__ASSIGNMENT__: The listing below is to be reproduced in full, exactly as given.

__MATERIAL SUPPLIED__:
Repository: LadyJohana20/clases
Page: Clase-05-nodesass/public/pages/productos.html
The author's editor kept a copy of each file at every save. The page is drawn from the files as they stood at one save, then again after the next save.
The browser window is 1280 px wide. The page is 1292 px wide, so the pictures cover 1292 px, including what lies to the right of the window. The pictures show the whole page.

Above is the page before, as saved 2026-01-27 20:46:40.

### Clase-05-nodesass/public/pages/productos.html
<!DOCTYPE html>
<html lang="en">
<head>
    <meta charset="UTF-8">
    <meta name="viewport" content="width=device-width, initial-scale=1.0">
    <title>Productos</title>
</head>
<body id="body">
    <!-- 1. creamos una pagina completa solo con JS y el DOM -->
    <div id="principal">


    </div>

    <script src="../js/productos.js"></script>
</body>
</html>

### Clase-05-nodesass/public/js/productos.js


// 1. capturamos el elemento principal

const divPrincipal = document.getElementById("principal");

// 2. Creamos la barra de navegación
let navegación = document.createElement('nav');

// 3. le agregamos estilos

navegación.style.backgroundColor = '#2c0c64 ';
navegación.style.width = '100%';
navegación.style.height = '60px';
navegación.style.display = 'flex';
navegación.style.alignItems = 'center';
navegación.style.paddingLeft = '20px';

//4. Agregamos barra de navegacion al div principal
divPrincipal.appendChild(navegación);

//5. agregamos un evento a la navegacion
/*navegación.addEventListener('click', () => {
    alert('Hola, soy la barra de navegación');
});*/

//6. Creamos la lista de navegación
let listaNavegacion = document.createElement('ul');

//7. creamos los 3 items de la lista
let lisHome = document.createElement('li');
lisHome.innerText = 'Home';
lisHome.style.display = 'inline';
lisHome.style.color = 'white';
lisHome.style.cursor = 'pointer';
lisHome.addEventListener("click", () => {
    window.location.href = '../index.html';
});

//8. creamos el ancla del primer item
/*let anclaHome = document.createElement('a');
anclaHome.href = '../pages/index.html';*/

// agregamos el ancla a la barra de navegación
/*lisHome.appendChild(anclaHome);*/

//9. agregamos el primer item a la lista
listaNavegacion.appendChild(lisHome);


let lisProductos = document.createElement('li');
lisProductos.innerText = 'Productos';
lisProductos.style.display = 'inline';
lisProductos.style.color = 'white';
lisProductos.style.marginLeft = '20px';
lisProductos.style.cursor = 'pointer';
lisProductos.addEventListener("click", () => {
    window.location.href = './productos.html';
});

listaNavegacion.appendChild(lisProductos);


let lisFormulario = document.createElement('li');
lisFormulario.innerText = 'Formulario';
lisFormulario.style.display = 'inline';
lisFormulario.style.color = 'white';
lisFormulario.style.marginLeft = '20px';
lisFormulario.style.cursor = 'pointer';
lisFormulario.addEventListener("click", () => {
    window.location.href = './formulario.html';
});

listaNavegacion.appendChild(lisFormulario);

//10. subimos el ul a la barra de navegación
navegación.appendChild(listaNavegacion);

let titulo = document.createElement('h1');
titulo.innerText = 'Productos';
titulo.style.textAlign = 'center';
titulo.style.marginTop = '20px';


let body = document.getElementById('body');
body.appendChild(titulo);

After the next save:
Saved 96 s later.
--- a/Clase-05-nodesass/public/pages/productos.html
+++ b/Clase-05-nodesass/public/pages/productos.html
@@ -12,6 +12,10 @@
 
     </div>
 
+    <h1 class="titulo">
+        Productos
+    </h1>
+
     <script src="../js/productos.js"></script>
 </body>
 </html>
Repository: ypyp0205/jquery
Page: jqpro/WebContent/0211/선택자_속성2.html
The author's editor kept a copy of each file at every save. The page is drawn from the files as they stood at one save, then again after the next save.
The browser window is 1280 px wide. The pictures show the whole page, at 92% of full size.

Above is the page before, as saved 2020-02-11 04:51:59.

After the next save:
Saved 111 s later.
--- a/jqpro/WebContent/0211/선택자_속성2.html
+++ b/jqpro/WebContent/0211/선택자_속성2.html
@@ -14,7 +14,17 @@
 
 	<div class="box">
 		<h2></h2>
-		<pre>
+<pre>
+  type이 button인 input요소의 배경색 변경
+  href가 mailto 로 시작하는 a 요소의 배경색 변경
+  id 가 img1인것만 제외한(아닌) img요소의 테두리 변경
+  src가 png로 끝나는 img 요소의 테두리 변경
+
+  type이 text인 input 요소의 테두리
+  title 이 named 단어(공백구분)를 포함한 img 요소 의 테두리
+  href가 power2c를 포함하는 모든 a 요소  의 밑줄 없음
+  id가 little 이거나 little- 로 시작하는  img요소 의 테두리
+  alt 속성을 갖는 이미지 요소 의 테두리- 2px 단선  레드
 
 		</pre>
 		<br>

__ANSWER SECTION__:
Repository: LadyJohana20/clases
Page: Clase-05-nodesass/public/pages/productos.html
The author's editor kept a copy of each file at every save. The page is drawn from the files as they stood at one save, then again after the next save.
The browser window is 1280 px wide. The page is 1292 px wide, so the pictures cover 1292 px, including what lies to the right of the window. The pictures show the whole page.

Above is the page before, as saved 2026-01-27 20:46:40.

### Clase-05-nodesass/public/pages/productos.html
<!DOCTYPE html>
<html lang="en">
<head>
    <meta charset="UTF-8">
    <meta name="viewport" content="width=device-width, initial-scale=1.0">
    <title>Productos</title>
</head>
<body id="body">
    <!-- 1. creamos una pagina completa solo con JS y el DOM -->
    <div id="principal">


    </div>

    <script src="../js/productos.js"></script>
</body>
</html>

### Clase-05-nodesass/public/js/productos.js


// 1. capturamos el elemento principal

const divPrincipal = document.getElementById("principal");

// 2. Creamos la barra de navegación
let navegación = document.createElement('nav');

// 3. le agregamos estilos

navegación.style.backgroundColor = '#2c0c64 ';
navegación.style.width = '100%';
navegación.style.height = '60px';
navegación.style.display = 'flex';
navegación.style.alignItems = 'center';
navegación.style.paddingLeft = '20px';

//4. Agregamos barra de navegacion al div principal
divPrincipal.appendChild(navegación);

//5. agregamos un evento a la navegacion
/*navegación.addEventListener('click', () => {
    alert('Hola, soy la barra de navegación');
});*/

//6. Creamos la lista de navegación
let listaNavegacion = document.createElement('ul');

//7. creamos los 3 items de la lista
let lisHome = document.createElement('li');
lisHome.innerText = 'Home';
lisHome.style.display = 'inline';
lisHome.style.color = 'white';
lisHome.style.cursor = 'pointer';
lisHome.addEventListener("click", () => {
    window.location.href = '../index.html';
});

//8. creamos el ancla del primer item
/*let anclaHome = document.createElement('a');
anclaHome.href = '../pages/index.html';*/

// agregamos el ancla a la barra de navegación
/*lisHome.appendChild(anclaHome);*/

//9. agregamos el primer item a la lista
listaNavegacion.appendChild(lisHome);


let lisProductos = document.createElement('li');
lisProductos.innerText = 'Productos';
lisProductos.style.display = 'inline';
lisProductos.style.color = 'white';
lisProductos.style.marginLeft = '20px';
lisProductos.style.cursor = 'pointer';
lisProductos.addEventListener("click", () => {
    window.location.href = './productos.html';
});

listaNavegacion.appendChild(lisProductos);


let lisFormulario = document.createElement('li');
lisFormulario.innerText = 'Formulario';
lisFormulario.style.display = 'inline';
lisFormulario.style.color = 'white';
lisFormulario.style.marginLeft = '20px';
lisFormulario.style.cursor = 'pointer';
lisFormulario.addEventListener("click", () => {
    window.location.href = './formulario.html';
});

listaNavegacion.appendChild(lisFormulario);

//10. subimos el ul a la barra de navegación
navegación.appendChild(listaNavegacion);

let titulo = document.createElement('h1');
titulo.innerText = 'Productos';
titulo.style.textAlign = 'center';
titulo.style.marginTop = '20px';


let body = document.getElementById('body');
body.appendChild(titulo);

After the next save:
Saved 96 s later.
--- a/Clase-05-nodesass/public/pages/productos.html
+++ b/Clase-05-nodesass/public/pages/productos.html
@@ -12,6 +12,10 @@
 
     </div>
 
+    <h1 class="titulo">
+        Productos
+    </h1>
+
     <script src="../js/productos.js"></script>
 </body>
 </html>
Repository: ypyp0205/jquery
Page: jqpro/WebContent/0211/선택자_속성2.html
The author's editor kept a copy of each file at every save. The page is drawn from the files as they stood at one save, then again after the next save.
The browser window is 1280 px wide. The pictures show the whole page, at 92% of full size.

Above is the page before, as saved 2020-02-11 04:51:59.

After the next save:
Saved 111 s later.
--- a/jqpro/WebContent/0211/선택자_속성2.html
+++ b/jqpro/WebContent/0211/선택자_속성2.html
@@ -14,7 +14,17 @@
 
 	<div class="box">
 		<h2></h2>
-		<pre>
+<pre>
+  type이 button인 input요소의 배경색 변경
+  href가 mailto 로 시작하는 a 요소의 배경색 변경
+  id 가 img1인것만 제외한(아닌) img요소의 테두리 변경
+  src가 png로 끝나는 img 요소의 테두리 변경
+
+  type이 text인 input 요소의 테두리
+  title 이 named 단어(공백구분)를 포함한 img 요소 의 테두리
+  href가 power2c를 포함하는 모든 a 요소  의 밑줄 없음
+  id가 little 이거나 little- 로 시작하는  img요소 의 테두리
+  alt 속성을 갖는 이미지 요소 의 테두리- 2px 단선  레드
 
 		</pre>
 		<br>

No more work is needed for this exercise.